## WORK INSTRUCTIONS
Could the data below be copied exactly, minus the pictures?

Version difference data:
=== Section Start ===
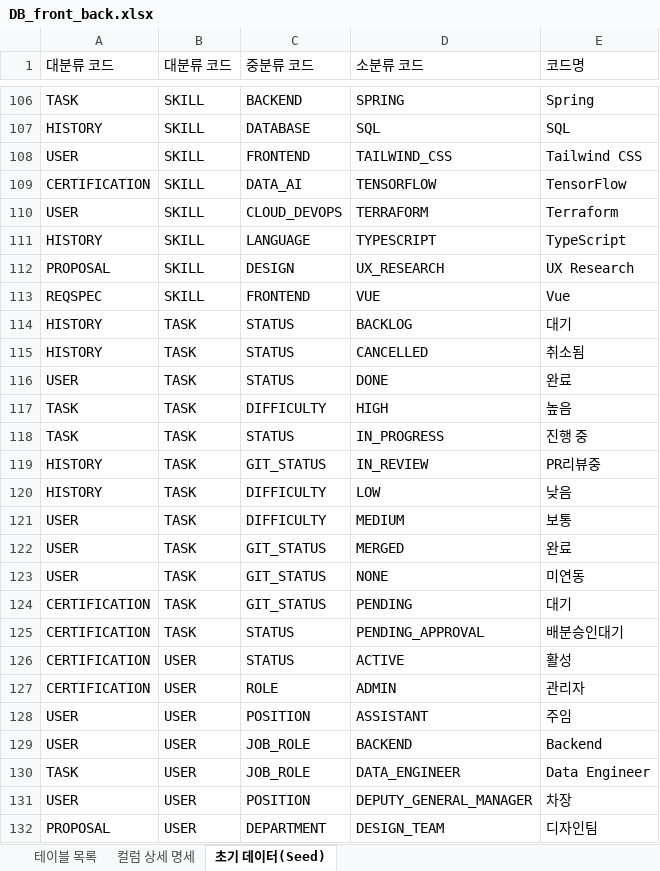
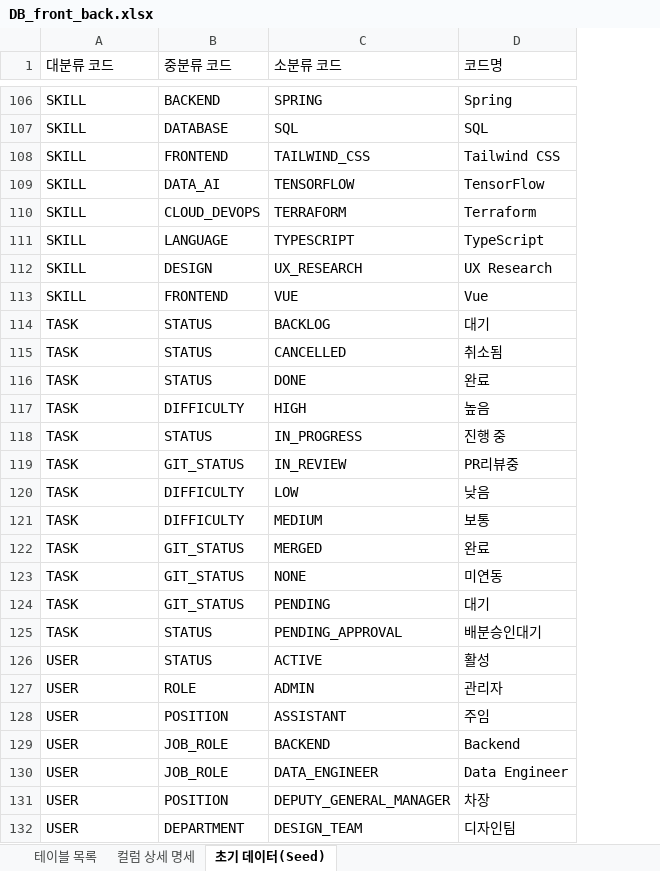
Before and after one commit to SKNETWORKS-FAMILY-AICAMP/SKN31-FINAL-1Team, an Excel workbook: backend/DB_front_back.xlsx, sheet 초기 데이터(Seed), drawn as a sheet; only a part is shown, gaps mark what is left out; values as stored, in another font and other column widths than the file's, no borders; the diff covers the shown part only; the diff names each change by its address in the sheet, - before the commit and + after, or states it on an @@ line.

```diff
--- a/backend/DB_front_back.xlsx (sheet 초기 데이터(Seed))
+++ b/backend/DB_front_back.xlsx (sheet 초기 데이터(Seed))
-column B (대분류 코드), rows 106-132: SKILL | SKILL | SKILL | SKILL | SKILL | SKILL | SKILL | SKILL | TASK | TASK | TASK | TASK | TASK | TASK | TASK | TASK | TASK | TASK | TASK | TASK | USER | USER | USER | USER | USER | USER | USER
-A106 (대분류 코드): TASK
+A106 (대분류 코드): SKILL
-A107 (대분류 코드): HISTORY
+A107 (대분류 코드): SKILL
-A108 (대분류 코드): USER
+A108 (대분류 코드): SKILL
-A109 (대분류 코드): CERTIFICATION
+A109 (대분류 코드): SKILL
-A110 (대분류 코드): USER
+A110 (대분류 코드): SKILL
-A111 (대분류 코드): HISTORY
+A111 (대분류 코드): SKILL
-A112 (대분류 코드): PROPOSAL
+A112 (대분류 코드): SKILL
-A113 (대분류 코드): REQSPEC
+A113 (대분류 코드): SKILL
-A114:A115 (대분류 코드): HISTORY
+A114:A115 (대분류 코드): TASK
-A116 (대분류 코드): USER
+A116 (대분류 코드): TASK
-A119:A120 (대분류 코드): HISTORY
+A119:A120 (대분류 코드): TASK
-A121:A123 (대분류 코드): USER
+A121:A123 (대분류 코드): TASK
-A124:A125 (대분류 코드): CERTIFICATION
+A124:A125 (대분류 코드): TASK
-A126:A127 (대분류 코드): CERTIFICATION
+A126:A127 (대분류 코드): USER
-A130 (대분류 코드): TASK
+A130 (대분류 코드): USER
-A132 (대분류 코드): PROPOSAL
+A132 (대분류 코드): USER
```
Also changed, not shown: 89 edited cells elsewhere in this sheet.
=== Section End ===
## RESPONSE TO THIS EXERCISE
Before and after one commit to SKNETWORKS-FAMILY-AICAMP/SKN31-FINAL-1Team, an Excel workbook: backend/DB_front_back.xlsx, sheet 초기 데이터(Seed), drawn as a sheet; only a part is shown, gaps mark what is left out; values as stored, in another font and other column widths than the file's, no borders; the diff covers the shown part only; the diff names each change by its address in the sheet, - before the commit and + after, or states it on an @@ line.

```diff
--- a/backend/DB_front_back.xlsx (sheet 초기 데이터(Seed))
+++ b/backend/DB_front_back.xlsx (sheet 초기 데이터(Seed))
-column B (대분류 코드), rows 106-132: SKILL | SKILL | SKILL | SKILL | SKILL | SKILL | SKILL | SKILL | TASK | TASK | TASK | TASK | TASK | TASK | TASK | TASK | TASK | TASK | TASK | TASK | USER | USER | USER | USER | USER | USER | USER
-A106 (대분류 코드): TASK
+A106 (대분류 코드): SKILL
-A107 (대분류 코드): HISTORY
+A107 (대분류 코드): SKILL
-A108 (대분류 코드): USER
+A108 (대분류 코드): SKILL
-A109 (대분류 코드): CERTIFICATION
+A109 (대분류 코드): SKILL
-A110 (대분류 코드): USER
+A110 (대분류 코드): SKILL
-A111 (대분류 코드): HISTORY
+A111 (대분류 코드): SKILL
-A112 (대분류 코드): PROPOSAL
+A112 (대분류 코드): SKILL
-A113 (대분류 코드): REQSPEC
+A113 (대분류 코드): SKILL
-A114:A115 (대분류 코드): HISTORY
+A114:A115 (대분류 코드): TASK
-A116 (대분류 코드): USER
+A116 (대분류 코드): TASK
-A119:A120 (대분류 코드): HISTORY
+A119:A120 (대분류 코드): TASK
-A121:A123 (대분류 코드): USER
+A121:A123 (대분류 코드): TASK
-A124:A125 (대분류 코드): CERTIFICATION
+A124:A125 (대분류 코드): TASK
-A126:A127 (대분류 코드): CERTIFICATION
+A126:A127 (대분류 코드): USER
-A130 (대분류 코드): TASK
+A130 (대분류 코드): USER
-A132 (대분류 코드): PROPOSAL
+A132 (대분류 코드): USER
```
Also changed, not shown: 89 edited cells elsewhere in this sheet.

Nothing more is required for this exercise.